THE PROBLEM
Copy all lines of the listing that include the string "University".

-.-.-

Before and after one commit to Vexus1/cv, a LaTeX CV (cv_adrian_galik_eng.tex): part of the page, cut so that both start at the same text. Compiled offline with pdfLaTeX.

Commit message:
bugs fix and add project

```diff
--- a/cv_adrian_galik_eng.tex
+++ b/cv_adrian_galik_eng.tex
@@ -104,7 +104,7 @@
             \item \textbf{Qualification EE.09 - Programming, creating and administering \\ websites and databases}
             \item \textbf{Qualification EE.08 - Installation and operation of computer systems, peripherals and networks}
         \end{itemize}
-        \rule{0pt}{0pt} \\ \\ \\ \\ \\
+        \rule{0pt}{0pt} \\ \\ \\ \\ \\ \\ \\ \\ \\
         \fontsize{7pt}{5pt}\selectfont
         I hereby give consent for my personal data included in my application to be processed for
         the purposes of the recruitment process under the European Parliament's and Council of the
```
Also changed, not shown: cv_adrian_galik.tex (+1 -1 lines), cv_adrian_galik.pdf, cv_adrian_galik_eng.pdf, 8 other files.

-.-.-

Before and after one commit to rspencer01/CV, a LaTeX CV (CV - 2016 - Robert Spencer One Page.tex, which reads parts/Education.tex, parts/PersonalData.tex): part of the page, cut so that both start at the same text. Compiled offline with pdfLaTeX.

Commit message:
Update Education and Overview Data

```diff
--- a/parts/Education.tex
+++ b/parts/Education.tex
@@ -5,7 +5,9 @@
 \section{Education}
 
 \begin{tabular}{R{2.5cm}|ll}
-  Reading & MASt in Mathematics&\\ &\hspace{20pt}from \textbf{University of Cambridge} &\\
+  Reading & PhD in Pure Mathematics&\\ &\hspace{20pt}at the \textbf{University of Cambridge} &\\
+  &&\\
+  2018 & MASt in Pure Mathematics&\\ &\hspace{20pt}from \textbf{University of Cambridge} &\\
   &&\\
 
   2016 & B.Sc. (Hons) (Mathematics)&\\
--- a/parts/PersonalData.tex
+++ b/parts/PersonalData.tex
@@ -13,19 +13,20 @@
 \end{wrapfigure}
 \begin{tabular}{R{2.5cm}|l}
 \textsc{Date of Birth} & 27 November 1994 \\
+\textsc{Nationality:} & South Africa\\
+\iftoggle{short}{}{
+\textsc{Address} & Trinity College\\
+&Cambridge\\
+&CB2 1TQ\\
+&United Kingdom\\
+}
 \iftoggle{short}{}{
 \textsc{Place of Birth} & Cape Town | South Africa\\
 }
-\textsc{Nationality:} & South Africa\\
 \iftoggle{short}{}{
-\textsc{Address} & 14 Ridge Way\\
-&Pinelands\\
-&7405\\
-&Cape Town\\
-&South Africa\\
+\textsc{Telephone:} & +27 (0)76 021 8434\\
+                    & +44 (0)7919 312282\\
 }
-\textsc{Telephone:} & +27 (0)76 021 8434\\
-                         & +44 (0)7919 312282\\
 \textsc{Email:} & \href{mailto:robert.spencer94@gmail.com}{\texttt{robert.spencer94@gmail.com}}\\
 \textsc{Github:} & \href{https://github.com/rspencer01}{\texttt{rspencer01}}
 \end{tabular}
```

-.-.-

TASK OUTPUT
-  Reading & MASt in Mathematics&\\ &\hspace{20pt}from \textbf{University of Cambridge} &\\
+  Reading & PhD in Pure Mathematics&\\ &\hspace{20pt}at the \textbf{University of Cambridge} &\\
+  2018 & MASt in Pure Mathematics&\\ &\hspace{20pt}from \textbf{University of Cambridge} &\\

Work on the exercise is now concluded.